|ADHD Coaching: Everything You Always Wanted to Know But
||I’ve been sharing a few updates about my ADHD coaching experience here at my blog. Now, it’s your turn! Mark Jones, from Anchored Awareness Coaching, has offered up his time and experience to present a webinar for us this Monday, September 22 at 7 p.m. ET to talk about ADHD...
|Sibling bullying linked with later mental health disorders
||A new study has found that children who revealed they had been bullied by their brothers or sisters several times a week or more during early adolescence were twice as likely to report being clinically depressed as young adults.
|Problems with Bargh’s definition of unconscious
||I have a new paper out in Frontiers in Psychology: The perspectival shift: how experiments on unconscious processing don’t justify the claims made for them. There has been ongoing consternation about the reliability of some psychology research, particularly studies which make claims about unconscious (social) priming. However, even if we assume that the empirical results […]
|Brain uses three perceptual parameters to recognize 'gloss'
||The brain uses three perceptual parameters, the contrast-of-highlight, sharpness-of-highlight, or brightness of the object, as parameters when the brain recognizes a variety of glosses, researchers have discovered. They also found that different parameters are represented by different populations of neurons.
|Mitochondria's role in neurodegenerative diseases clearer thanks to mouse study

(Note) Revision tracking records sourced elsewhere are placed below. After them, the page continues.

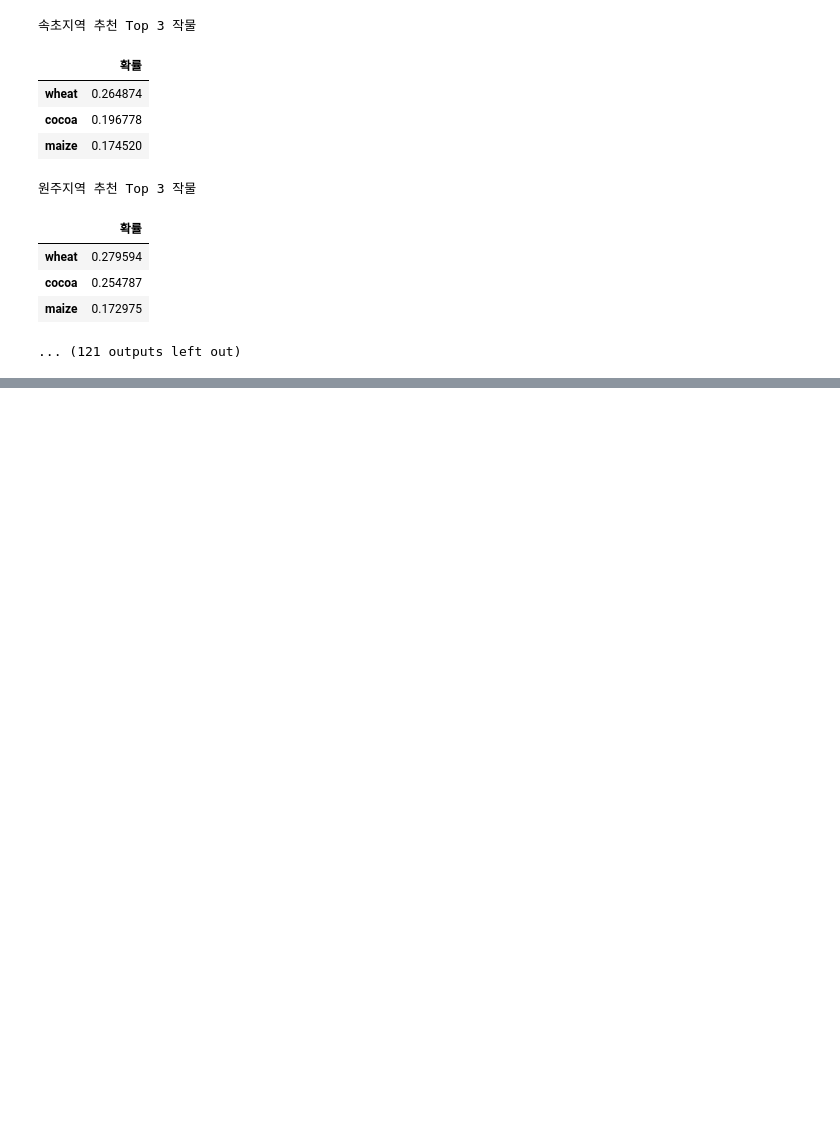
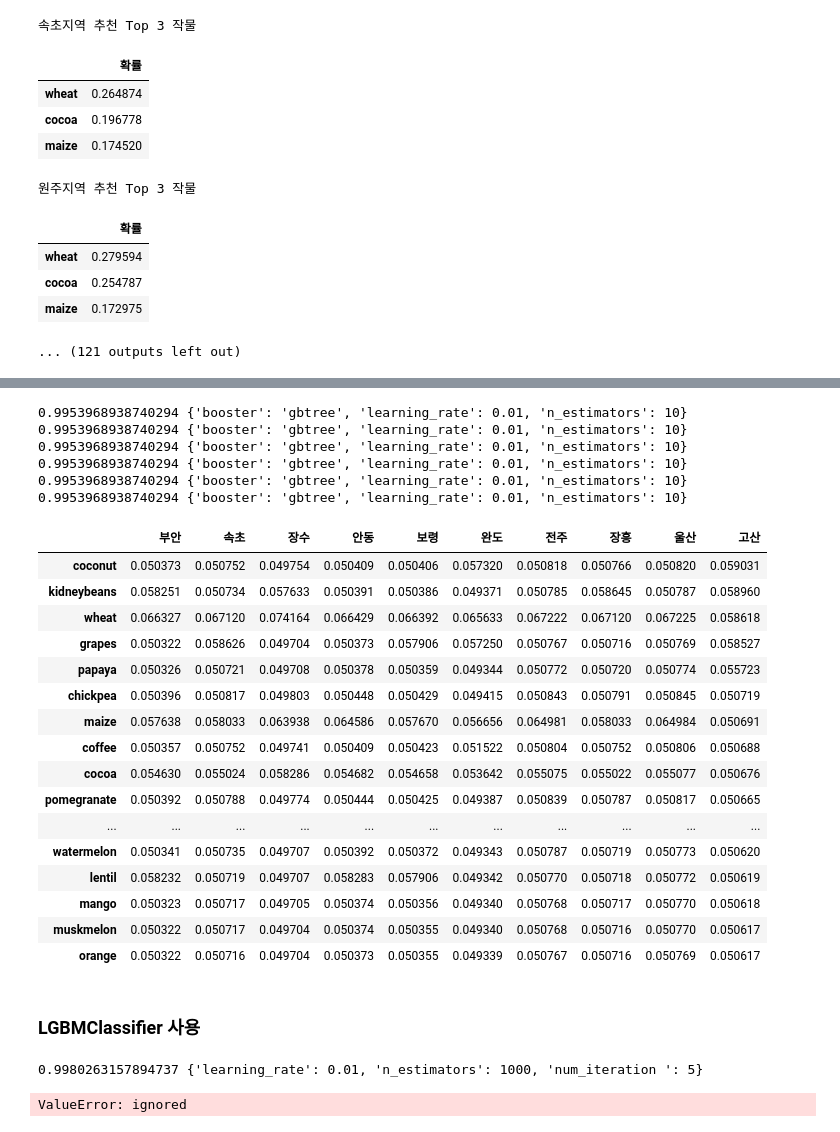
Before and after one commit to Ukjang/Mulcam_SEMI_PJT, a Jupyter notebook: model/0511_6개월 지역 작물 예측 모델.ipynb, the cells around one changed output, grey strips where cells are left out. Saved outputs shown, nothing was run; the diff lists cells and outputs as text; code cells hidden in the pictures; blank space fills up the shorter version.

Commit message:
모델 및 lgbm 값 추가

```diff
--- a/model/0511_6개월 지역 작물 예측 모델.ipynb
+++ b/model/0511_6개월 지역 작물 예측 모델.ipynb
@@ -308,0 +315,36 @@ Wall time: 1min 5s
+# %%
+# OLS_model_predict(region, month, pred_year):
+region = '서울'
+month = 6
+pred_year = 2022
+
+df_tmp_region = df_weather[df_weather['조사지역'] == region]
+df_weather_region = df_tmp_region.groupby(['조사지역', '관측일자']).mean()
+df_weather_region = df_weather_region.reset_index(drop=False)
+
+df_group_mean = df_weather_region.groupby(['연', '월']).mean()
+df_group_mean = df_group_mean.reset_index(drop=False)
+df_month_mean = df_group_mean[df_group_mean['월'] == month]
+
+for i in df_month_mean.index:
+    df_tmp = df_weather_region.loc[(df_weather_region['연'] == df_month_mean.loc[i, '연']) & (df_weather_region['월'] == df_month_mean.loc[i, '월'])]
+    temp_max = df_tmp['temp_max'].max()
+    temp_min = df_tmp['temp_min'].min()
+    df_month_mean.loc[i, 'temp_max'] = temp_max
+    df_month_mean.loc[i, 'temp_min'] = temp_min
+
+pred_list = []
+for value in df_month_mean.columns[2: -1]:
+    df_target = df_month_mean[value]
+    X_train2 = pd.DataFrame(df_month_mean[['연']], columns = ['연'])
+    y_train2 = df_target.values
+
+    # import statsmodels.api as sm
+    X_train = sm.add_constant(X_train2)
+    model = sm.OLS(y_train2, X_train2).fit()
+    pred_value = model.predict(pred_year)
+    pred_list.append([value, float(pred_value)])
+
+# print(f'\t\t\t{region}의 {month}월 {pred_year}의 예측값:')
+# print(pred_list)
+pred_list
@@ -308,0 +552,28 @@ Wall time: 1min 5s
+# %%
+xgboost_best_params(3, 2022)
+# %% [output]
+0.9953968938740294 {'booster': 'gbtree', 'learning_rate': 0.01, 'n_estimators': 10}
+0.9953968938740294 {'booster': 'gbtree', 'learning_rate': 0.01, 'n_estimators': 10}
+0.9953968938740294 {'booster': 'gbtree', 'learning_rate': 0.01, 'n_estimators': 10}
+0.9953968938740294 {'booster': 'gbtree', 'learning_rate': 0.01, 'n_estimators': 10}
+0.9953968938740294 {'booster': 'gbtree', 'learning_rate': 0.01, 'n_estimators': 10}
+0.9953968938740294 {'booster': 'gbtree', 'learning_rate': 0.01, 'n_estimators': 10}
+|  | 부안 | 속초 | 장수 | 안동 | 보령 | 완도 | 전주 | 장흥 | 울산 | 고산 |
+| coconut | 0.050373 | 0.050752 | 0.049754 | 0.050409 | 0.050406 | 0.057320 | 0.050818 | 0.050766 | 0.050820 | 0.059031 |
+| kidneybeans | 0.058251 | 0.050734 | 0.057633 | 0.050391 | 0.050386 | 0.049371 | 0.050785 | 0.058645 | 0.050787 | 0.058960 |
+| wheat | 0.066327 | 0.067120 | 0.074164 | 0.066429 | 0.066392 | 0.065633 | 0.067222 | 0.067120 | 0.067225 | 0.058618 |
+| grapes | 0.050322 | 0.058626 | 0.049704 | 0.050373 | 0.057906 | 0.057250 | 0.050767 | 0.050716 | 0.050769 | 0.058527 |
+| papaya | 0.050326 | 0.050721 | 0.049708 | 0.050378 | 0.050359 | 0.049344 | 0.050772 | 0.050720 | 0.050774 | 0.055723 |
+| chickpea | 0.050396 | 0.050817 | 0.049803 | 0.050448 | 0.050429 | 0.049415 | 0.050843 | 0.050791 | 0.050845 | 0.050719 |
+| maize | 0.057638 | 0.058033 | 0.063938 | 0.064586 | 0.057670 | 0.056656 | 0.064981 | 0.058033 | 0.064984 | 0.050691 |
+| coffee | 0.050357 | 0.050752 | 0.049741 | 0.050409 | 0.050423 | 0.051522 | 0.050804 | 0.050752 | 0.050806 | 0.050688 |
+| cocoa | 0.054630 | 0.055024 | 0.058286 | 0.054682 | 0.054658 | 0.053642 | 0.055075 | 0.055022 | 0.055077 | 0.050676 |
+| pomegranate | 0.050392 | 0.050788 | 0.049774 | 0.050444 | 0.050425 | 0.049387 | 0.050839 | 0.050787 | 0.050817 | 0.050665 |
+| ... | ... | ... | ... | ... | ... | ... | ... | ... | ... | ... |
+| watermelon | 0.050341 | 0.050735 | 0.049707 | 0.050392 | 0.050372 | 0.049343 | 0.050787 | 0.050719 | 0.050773 | 0.050620 |
+| lentil | 0.058232 | 0.050719 | 0.049707 | 0.058283 | 0.057906 | 0.049342 | 0.050770 | 0.050718 | 0.050772 | 0.050619 |
+| mango | 0.050323 | 0.050717 | 0.049705 | 0.050374 | 0.050356 | 0.049340 | 0.050768 | 0.050717 | 0.050770 | 0.050618 |
+| muskmelon | 0.050322 | 0.050717 | 0.049704 | 0.050374 | 0.050355 | 0.049340 | 0.050768 | 0.050716 | 0.050770 | 0.050617 |
+| orange | 0.050322 | 0.050716 | 0.049704 | 0.050373 | 0.050355 | 0.049339 | 0.050767 | 0.050716 | 0.050769 | 0.050617 |
+# %% [markdown]
+### LGBMClassifier 사용
@@ -308,0 +687,5 @@ Wall time: 1min 5s
+# %%
+lgbm_best_params(4, 2022)
+# %% [output]
+0.9980263157894737 {'learning_rate': 0.01, 'n_estimators': 1000, 'num_iteration ': 5}
+ValueError: ignored
```
Also changed, not shown: parts of 16 cells of this notebook.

||A new study sheds light on a longstanding question about the role of mitochondria in debilitating and fatal motor neuron diseases and resulted in a new mouse model to study such illnesses. Mitochondria are organelles -- compartments contained inside cells -- that serve several functions, including making ATP, a nucleotide that cells convert into chemical energy to stay alive. For this reason mitochondria often are called "cellular power plants."